He didn’t notice it. Nor did he care after it was brought to his attention.
He was still wrapped up in trying to grasp the magnitude of what had just happened.
Right outside the Pepsi Center tunnel in which he stood is where the Windsor High School freshman said the biggest moment of his life had unfolded just moment prior.
Although he wasn’t sure how long it would take to settle in that he was a state champion, he liked the way it sounded so far.
“I feel the best I’ve ever been in my life,” he said. “I never ask for much, but this is what I’ve really wanted. This is what I’ve been chasing all year, and I finally have it.”
The blood running in VomBaur’s mouth was the aftermath of a gritty match that decided the Class 4A 106-pound champion. And on the other side of the mat was a strong competitor.
VomBaur was matched up with Pueblo East’s Andrew Lucero, who held the No. 1 ranking in their weight class.
Lucero jumped out to a quick 2-0 lead just under 1 minute into the clash and held it until the end of the first period.
That’s when VomBaur went to work.
He responded swiftly in the second, scoring five points to take a 5-3 lead and steal the energy flowing through the Pepsi Center by the end of the second period. He continued to turn Lucero until it finished in a 10-3 victory by decision for the upset.

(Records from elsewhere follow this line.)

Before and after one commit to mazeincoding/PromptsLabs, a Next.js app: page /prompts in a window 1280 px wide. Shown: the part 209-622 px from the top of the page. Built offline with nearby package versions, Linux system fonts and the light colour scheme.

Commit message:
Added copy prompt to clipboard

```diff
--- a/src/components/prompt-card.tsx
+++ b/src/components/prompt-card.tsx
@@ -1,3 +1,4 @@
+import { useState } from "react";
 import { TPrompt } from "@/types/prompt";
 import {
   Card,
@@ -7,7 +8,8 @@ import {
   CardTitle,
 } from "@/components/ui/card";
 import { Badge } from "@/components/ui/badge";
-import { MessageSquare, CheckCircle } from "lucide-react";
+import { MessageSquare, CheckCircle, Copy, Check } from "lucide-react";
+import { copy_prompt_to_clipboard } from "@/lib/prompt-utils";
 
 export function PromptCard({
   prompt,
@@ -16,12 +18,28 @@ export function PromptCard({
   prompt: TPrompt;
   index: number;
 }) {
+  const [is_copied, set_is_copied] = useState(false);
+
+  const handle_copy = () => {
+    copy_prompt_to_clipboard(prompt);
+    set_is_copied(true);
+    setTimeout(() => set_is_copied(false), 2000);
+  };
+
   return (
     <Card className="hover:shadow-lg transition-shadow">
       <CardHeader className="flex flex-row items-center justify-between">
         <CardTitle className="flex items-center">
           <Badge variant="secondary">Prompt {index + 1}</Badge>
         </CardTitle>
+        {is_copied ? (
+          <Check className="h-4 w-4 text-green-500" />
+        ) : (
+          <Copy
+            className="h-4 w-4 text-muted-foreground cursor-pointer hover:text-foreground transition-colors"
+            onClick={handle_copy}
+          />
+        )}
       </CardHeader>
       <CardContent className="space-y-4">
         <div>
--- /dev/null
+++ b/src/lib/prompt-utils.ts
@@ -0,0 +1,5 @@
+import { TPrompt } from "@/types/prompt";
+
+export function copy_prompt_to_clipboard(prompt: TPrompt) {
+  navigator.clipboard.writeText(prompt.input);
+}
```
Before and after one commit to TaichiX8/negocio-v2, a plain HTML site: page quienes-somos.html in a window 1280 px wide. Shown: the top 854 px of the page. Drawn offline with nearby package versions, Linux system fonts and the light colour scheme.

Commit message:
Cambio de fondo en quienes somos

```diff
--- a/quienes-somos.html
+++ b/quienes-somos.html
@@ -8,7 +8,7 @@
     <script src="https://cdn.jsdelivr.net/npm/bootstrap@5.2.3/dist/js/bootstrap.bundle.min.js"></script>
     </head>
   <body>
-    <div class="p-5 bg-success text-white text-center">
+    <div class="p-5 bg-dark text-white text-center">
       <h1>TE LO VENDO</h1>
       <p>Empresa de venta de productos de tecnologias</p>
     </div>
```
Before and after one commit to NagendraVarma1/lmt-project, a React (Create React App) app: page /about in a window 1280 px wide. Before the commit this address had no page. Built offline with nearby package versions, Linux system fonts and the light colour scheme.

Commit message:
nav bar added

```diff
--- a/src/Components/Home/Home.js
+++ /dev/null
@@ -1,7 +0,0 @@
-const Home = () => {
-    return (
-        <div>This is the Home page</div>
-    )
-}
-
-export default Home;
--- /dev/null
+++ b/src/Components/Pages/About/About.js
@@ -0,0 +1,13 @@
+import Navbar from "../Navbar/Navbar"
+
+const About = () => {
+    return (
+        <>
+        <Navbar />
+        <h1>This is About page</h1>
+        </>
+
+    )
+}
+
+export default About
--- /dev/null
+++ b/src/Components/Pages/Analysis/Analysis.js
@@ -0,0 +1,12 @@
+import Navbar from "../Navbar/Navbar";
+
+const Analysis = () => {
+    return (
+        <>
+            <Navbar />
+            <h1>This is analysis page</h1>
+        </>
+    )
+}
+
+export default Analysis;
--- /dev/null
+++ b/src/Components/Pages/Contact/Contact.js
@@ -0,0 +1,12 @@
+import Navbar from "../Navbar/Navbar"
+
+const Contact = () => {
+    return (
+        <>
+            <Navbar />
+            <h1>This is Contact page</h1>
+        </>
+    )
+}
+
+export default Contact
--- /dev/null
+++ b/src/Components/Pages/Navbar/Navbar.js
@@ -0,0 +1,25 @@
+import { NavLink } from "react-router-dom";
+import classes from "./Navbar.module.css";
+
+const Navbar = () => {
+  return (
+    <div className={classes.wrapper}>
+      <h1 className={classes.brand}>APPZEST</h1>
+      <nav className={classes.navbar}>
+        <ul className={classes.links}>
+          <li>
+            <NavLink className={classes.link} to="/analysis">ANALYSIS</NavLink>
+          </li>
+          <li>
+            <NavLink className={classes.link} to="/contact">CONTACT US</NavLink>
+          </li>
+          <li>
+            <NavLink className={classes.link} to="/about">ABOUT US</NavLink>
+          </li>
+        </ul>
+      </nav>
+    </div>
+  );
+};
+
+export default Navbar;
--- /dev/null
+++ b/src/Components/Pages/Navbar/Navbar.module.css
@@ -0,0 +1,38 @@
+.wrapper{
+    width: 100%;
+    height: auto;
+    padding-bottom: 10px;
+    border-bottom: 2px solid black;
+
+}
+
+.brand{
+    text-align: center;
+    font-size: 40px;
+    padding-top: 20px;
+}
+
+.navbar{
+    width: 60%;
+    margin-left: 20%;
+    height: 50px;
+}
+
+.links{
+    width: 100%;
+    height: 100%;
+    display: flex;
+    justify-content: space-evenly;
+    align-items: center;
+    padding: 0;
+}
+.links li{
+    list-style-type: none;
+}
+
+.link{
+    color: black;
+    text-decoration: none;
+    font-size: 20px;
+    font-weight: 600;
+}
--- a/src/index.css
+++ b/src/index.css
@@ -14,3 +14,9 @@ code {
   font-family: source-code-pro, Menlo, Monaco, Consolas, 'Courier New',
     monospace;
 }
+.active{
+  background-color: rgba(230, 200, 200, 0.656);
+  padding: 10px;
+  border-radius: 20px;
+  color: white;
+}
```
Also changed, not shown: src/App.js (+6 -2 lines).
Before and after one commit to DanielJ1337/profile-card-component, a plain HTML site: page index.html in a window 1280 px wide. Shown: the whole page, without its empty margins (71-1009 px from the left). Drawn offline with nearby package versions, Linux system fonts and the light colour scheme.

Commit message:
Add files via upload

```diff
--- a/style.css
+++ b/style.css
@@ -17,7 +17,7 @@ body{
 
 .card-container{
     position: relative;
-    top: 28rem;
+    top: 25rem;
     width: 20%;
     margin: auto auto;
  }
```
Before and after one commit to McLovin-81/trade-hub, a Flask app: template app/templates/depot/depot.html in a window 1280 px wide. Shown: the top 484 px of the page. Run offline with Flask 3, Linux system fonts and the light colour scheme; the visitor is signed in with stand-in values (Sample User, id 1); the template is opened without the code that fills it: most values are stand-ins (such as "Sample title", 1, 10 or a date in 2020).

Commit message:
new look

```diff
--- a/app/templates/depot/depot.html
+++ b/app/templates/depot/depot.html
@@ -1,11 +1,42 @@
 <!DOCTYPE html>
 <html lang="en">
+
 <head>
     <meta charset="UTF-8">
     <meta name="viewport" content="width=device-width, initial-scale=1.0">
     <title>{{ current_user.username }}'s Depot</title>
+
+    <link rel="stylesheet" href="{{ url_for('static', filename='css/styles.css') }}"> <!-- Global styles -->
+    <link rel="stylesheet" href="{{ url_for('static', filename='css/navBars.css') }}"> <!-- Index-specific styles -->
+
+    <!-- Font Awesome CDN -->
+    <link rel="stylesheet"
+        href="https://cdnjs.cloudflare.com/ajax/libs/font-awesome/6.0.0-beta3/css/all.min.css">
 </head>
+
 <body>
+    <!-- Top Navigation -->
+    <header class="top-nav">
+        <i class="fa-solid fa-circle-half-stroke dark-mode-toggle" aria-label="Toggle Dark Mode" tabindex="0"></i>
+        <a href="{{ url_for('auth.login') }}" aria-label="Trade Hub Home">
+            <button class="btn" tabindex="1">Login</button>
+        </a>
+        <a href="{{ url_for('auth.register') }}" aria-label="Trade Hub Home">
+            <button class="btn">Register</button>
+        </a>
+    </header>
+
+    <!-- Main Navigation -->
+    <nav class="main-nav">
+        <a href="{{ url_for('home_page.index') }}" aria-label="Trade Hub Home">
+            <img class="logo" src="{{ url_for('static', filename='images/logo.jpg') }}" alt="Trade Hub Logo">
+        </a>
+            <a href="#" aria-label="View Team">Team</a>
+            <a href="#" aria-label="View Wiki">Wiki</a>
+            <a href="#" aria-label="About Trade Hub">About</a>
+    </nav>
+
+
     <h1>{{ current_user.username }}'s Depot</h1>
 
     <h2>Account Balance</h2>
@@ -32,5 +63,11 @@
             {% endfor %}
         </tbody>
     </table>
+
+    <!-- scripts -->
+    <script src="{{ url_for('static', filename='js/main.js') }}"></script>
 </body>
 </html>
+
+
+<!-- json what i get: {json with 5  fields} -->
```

“As soon as I turned him the first time, I knew I was going to win,” VomBaur said. “Every time it got hard in practice, I just pictured myself in the state finals match, and tonight I got to do it for real.”
VomBaur’s father, Ben, was the first to share the moment with his son. He sat in one of the coaches chairs on the wrestling mat, just as he has ever since Will picked up the sport.
Ben greeted Will with hug directly after his win, then the two waved to his mother and family members who were cheering from the Windsor fan section with tears in their eyes.
“It’s extra special because of how far he’s come in the sport,” Ben said. “He wasn’t a standout youth wrestler but has gradually gotten better through hard work and lots of hours of his life that have paid off.”
“I’m so proud of him.”
Follow sports reporter Quentin Sickafoose at twitter.com/QSickafoose.